Your assignment: Return each line of the records below that contains the word "lines".

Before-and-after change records
........
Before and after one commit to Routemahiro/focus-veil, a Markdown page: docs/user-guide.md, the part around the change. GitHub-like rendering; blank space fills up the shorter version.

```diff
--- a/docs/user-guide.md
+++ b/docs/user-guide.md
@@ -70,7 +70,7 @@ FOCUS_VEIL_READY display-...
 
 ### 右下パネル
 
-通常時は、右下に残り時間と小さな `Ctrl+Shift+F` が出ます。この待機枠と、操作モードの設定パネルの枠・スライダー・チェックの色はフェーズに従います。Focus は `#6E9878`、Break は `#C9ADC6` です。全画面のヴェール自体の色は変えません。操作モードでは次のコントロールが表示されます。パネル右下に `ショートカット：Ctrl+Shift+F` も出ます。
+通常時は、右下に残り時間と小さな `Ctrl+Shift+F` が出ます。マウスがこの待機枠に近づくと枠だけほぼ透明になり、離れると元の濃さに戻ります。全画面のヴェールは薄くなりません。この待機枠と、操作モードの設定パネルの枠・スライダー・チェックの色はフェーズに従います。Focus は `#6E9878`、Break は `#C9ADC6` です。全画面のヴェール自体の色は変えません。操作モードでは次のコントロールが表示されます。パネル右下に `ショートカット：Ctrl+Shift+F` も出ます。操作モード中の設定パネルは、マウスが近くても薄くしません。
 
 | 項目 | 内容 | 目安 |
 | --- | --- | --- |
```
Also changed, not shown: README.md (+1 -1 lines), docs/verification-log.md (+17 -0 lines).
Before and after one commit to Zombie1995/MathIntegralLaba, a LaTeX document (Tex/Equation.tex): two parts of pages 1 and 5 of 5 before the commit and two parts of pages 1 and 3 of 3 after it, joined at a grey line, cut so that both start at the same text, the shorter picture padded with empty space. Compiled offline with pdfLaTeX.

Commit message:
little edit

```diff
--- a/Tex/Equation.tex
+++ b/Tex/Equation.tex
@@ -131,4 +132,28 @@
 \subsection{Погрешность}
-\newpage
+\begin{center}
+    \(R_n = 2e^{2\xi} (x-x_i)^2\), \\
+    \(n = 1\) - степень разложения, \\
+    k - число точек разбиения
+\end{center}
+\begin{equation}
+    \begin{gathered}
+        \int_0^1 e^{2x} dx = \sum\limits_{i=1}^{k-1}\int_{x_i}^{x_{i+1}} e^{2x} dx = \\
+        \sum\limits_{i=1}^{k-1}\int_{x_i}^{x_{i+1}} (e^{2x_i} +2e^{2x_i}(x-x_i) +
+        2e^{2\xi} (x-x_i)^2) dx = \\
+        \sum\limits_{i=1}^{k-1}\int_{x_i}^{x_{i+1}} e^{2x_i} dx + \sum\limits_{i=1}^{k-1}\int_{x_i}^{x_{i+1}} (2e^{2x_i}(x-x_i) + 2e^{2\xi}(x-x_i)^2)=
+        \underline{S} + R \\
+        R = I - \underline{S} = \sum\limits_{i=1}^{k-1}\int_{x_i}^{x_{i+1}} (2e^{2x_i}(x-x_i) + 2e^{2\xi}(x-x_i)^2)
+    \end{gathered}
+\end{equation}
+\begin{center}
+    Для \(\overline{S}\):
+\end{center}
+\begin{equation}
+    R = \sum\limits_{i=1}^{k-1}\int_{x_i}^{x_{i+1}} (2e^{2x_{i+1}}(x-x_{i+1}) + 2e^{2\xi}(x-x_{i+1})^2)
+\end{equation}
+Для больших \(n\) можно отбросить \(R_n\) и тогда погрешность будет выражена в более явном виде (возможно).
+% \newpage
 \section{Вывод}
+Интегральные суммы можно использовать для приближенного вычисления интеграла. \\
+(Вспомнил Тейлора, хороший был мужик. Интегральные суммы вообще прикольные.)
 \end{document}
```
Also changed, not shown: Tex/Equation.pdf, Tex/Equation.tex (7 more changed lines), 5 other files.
........
Answer section:
Also changed, not shown: README.md (+1 -1 lines), docs/verification-log.md (+17 -0 lines).
Also changed, not shown: Tex/Equation.pdf, Tex/Equation.tex (7 more changed lines), 5 other files.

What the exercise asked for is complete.